The 7th IHSA Conference on Humanitarian Studies took place on 5-7 November 2023 in Dhaka, Bangladesh and online. Our Academic Partner for this conference was the North South University, and our Network Partner was InSights.
1) Changes in refugees, displacement, and migration policy and crises
2) Protracted crises, sustainable responses? Climate change, conflict, and development
3) The digital transformation in humanitarian crises and humanitarianism
4) Civic space, advocacy, and locally-led humanitarian response
5) Humanitarian studies and education
6) From evidence to action: Advancing health in humanitarian contexts
Humanitarian efforts do not happen in a vacuum – they are deeply embedded in political, social, cultural, economic and environmental contexts. Humanitarian crises and responses are thus deeply affected by shifts and changing climates. This year’s conference considers humanitarian action, policy, governance, and education within this broader context and explores how humanitarianism intersects with, is influenced by, and impacts local and global economies, political systems, and social structures.

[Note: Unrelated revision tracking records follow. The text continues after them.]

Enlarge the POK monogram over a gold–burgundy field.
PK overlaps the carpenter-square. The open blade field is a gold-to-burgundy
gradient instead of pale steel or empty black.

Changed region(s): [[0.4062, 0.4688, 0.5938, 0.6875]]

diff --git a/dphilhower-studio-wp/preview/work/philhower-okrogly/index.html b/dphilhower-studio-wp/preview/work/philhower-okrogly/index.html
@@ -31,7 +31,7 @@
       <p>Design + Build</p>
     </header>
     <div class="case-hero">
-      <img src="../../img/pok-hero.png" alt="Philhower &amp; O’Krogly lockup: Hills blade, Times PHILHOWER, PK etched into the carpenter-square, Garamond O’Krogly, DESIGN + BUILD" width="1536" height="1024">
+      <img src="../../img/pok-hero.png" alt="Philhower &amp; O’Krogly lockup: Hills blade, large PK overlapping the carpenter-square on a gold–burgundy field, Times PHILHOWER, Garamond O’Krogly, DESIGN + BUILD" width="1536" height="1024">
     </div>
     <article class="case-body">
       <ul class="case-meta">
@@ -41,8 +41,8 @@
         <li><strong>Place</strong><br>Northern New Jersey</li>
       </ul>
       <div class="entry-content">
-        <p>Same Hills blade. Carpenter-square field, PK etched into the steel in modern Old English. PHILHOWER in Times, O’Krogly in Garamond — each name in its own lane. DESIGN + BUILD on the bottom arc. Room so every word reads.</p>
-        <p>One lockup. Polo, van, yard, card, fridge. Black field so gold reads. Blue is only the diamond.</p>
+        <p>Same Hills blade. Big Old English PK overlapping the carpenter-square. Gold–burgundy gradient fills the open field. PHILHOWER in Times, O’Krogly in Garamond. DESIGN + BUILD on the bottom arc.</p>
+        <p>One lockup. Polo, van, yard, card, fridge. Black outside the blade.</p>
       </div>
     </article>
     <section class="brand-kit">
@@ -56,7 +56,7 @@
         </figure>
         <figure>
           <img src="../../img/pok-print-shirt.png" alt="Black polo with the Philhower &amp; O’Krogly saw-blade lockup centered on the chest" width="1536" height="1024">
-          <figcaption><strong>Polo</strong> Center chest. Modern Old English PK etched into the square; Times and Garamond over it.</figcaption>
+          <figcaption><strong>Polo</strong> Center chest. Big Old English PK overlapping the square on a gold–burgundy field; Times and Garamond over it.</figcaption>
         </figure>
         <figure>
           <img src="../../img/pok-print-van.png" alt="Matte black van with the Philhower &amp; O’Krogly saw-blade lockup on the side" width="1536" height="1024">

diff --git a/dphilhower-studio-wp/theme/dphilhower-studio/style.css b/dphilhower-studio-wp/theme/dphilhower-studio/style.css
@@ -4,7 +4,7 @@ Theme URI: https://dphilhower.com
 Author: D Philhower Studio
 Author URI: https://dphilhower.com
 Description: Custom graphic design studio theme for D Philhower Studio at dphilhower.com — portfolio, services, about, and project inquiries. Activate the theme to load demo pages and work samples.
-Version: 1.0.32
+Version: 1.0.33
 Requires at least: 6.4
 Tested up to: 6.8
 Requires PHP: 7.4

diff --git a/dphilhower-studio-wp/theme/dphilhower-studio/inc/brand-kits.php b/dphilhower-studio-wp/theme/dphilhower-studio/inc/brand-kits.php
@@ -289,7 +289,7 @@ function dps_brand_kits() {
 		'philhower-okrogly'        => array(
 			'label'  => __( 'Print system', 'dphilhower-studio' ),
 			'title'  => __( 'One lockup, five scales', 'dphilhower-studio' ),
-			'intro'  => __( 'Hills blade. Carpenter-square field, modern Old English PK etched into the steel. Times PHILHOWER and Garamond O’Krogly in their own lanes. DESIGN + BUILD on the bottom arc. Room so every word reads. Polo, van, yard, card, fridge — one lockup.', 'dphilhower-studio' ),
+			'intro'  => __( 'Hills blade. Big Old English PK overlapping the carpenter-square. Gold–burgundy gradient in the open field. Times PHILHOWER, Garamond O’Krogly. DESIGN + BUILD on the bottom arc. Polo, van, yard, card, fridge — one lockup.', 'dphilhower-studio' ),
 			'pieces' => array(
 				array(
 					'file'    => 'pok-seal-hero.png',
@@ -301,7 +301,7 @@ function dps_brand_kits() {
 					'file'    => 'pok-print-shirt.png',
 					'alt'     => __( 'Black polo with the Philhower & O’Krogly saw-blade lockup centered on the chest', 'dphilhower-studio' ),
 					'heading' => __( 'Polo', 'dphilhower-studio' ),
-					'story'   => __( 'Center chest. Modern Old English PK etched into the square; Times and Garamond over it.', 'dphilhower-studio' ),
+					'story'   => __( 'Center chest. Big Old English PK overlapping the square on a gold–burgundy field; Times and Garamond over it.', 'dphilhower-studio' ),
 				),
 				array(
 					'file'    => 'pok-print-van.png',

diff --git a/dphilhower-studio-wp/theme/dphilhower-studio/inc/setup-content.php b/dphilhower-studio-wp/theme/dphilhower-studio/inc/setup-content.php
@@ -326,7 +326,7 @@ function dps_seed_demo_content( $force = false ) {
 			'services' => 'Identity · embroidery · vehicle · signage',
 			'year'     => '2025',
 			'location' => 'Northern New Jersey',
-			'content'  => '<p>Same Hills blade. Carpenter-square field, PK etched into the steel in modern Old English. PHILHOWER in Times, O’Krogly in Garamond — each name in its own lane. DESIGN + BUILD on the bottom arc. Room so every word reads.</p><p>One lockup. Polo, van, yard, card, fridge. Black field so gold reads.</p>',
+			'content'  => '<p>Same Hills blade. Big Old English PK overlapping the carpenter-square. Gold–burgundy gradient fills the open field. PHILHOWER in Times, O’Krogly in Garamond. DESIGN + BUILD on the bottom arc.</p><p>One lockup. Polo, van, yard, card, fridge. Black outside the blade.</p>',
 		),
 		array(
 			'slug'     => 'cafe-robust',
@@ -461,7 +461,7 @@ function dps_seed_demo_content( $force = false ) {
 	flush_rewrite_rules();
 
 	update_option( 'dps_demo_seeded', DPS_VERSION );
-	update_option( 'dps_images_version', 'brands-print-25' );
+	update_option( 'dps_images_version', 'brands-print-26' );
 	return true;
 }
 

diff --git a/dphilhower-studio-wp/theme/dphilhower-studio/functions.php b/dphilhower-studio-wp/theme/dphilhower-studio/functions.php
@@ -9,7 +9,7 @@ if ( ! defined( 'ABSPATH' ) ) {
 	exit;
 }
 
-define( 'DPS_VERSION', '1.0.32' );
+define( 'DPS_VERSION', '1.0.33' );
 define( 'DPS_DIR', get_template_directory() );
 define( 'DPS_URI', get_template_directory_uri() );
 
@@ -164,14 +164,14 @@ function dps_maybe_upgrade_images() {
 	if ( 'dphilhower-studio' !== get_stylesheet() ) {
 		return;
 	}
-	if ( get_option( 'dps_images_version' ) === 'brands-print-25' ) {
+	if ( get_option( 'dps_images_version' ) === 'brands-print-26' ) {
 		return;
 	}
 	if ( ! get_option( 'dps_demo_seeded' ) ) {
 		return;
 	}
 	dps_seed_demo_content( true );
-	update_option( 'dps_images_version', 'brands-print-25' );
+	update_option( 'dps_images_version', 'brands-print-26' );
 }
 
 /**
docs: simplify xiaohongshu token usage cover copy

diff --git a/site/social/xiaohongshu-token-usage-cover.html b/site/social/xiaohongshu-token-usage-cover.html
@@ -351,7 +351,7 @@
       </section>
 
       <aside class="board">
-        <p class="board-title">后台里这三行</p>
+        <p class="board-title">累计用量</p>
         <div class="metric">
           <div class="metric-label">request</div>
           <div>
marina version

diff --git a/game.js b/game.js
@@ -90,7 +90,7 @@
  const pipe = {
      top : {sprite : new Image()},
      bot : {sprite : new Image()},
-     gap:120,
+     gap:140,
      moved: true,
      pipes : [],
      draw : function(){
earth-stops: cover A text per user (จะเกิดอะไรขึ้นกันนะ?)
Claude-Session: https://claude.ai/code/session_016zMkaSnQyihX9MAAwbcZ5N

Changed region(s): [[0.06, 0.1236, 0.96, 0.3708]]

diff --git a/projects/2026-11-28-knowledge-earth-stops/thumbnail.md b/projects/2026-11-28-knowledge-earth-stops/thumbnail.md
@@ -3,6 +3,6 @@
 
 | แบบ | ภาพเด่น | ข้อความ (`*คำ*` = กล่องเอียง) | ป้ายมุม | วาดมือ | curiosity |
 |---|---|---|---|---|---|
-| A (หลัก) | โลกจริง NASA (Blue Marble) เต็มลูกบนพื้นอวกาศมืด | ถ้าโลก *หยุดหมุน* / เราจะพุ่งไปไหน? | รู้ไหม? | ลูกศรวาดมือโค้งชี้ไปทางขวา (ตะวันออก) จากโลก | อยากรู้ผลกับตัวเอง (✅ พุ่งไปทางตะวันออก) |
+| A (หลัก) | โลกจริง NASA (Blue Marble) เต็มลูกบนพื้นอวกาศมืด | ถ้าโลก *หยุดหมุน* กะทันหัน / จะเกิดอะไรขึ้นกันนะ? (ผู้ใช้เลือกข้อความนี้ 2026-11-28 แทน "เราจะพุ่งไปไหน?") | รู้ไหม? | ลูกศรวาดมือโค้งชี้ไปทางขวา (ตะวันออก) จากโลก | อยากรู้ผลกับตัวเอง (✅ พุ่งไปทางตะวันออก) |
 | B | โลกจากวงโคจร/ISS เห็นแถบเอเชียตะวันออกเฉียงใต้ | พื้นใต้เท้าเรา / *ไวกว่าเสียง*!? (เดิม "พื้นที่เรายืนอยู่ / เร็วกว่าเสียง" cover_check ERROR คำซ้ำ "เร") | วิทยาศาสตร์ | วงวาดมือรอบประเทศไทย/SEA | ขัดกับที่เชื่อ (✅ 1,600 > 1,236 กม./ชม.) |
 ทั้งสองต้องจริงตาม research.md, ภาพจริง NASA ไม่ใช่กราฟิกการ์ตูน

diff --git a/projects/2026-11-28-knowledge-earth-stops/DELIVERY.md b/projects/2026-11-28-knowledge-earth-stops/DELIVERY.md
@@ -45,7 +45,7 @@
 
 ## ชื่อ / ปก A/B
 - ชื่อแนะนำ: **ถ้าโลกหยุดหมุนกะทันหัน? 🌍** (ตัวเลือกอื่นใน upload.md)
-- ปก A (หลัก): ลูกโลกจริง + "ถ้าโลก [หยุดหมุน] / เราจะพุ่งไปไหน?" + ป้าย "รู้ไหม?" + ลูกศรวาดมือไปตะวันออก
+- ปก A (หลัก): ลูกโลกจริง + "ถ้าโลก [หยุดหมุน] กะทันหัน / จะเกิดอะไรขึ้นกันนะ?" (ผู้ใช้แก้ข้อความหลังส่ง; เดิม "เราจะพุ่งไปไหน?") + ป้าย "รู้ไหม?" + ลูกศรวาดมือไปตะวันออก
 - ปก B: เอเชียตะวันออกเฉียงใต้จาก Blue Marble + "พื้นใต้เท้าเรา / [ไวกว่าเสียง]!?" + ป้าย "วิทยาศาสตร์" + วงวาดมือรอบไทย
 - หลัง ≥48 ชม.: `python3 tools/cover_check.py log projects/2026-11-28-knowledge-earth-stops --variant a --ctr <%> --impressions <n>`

We understand changing climates to mean two things. First, there are the real effects of anthropogenic climate change and climate-related disasters. Disasters are of course not new, but some hazards seem to be more extreme, intense, and occurring at a more frequent and rapid pace. From flooding in Pakistan and Bangladesh, bushfires in Australia, earthquakes in Afghanistan, Turkey and Syria, and worldwide disease outbreaks, no corner of the globe is untouched. What does this mean for communities, institutions, societies and international (aid) relations? What will be the impact on community resilience, existing (economic) institutions, and technological developments for safeguarding or even promoting development standards? What are the implications of a changing climate for the responses to human suffering, and what is the role of humanitarian actors? Furthermore, responses unfold simultaneously at multiple scales (with affected people and their neighbours being the first responders), requiring thoughtful use of resources and coordination between different sectors of activity, assistance providers and policy makers.
Second, humanitarian action is situated across shifts in social, political and cultural climates. The forces against humanity seem to grow stronger, with brutal wars in Ukraine and other high-intensity conflict zones, with questions raised about the eroding influence of global institutions, and with a continued restriction of civic space in large areas of the world. On the other hand, global and domestic publics are resisting the forces of authoritarianism, racism, misogyny, economic inequality and other forms of discrimination and injustice. What’s more, there is a reckoning and recognition that humanitarian action not only reflects these structures of oppression and inequality, but might also reinforce them. What can social movements mean for reform of humanitarian responses, and how do they impact the traditional humanitarian sector? What encourages social and moral progress and what hinders it? The 2023 IHSA conference aims to address the question of what changing climates means for humanitarian crises and responses by focusing on six themes.
The 7th International Humanitarian Studies Conference will be as inclusive as possible. We call on panel organizers to consider creative ways to make the conference, multi-local, multi-temporal and inclusive. This will, among other ideas, be facilitated by:
Please, contact IHSA to learn how we facilitate these activities.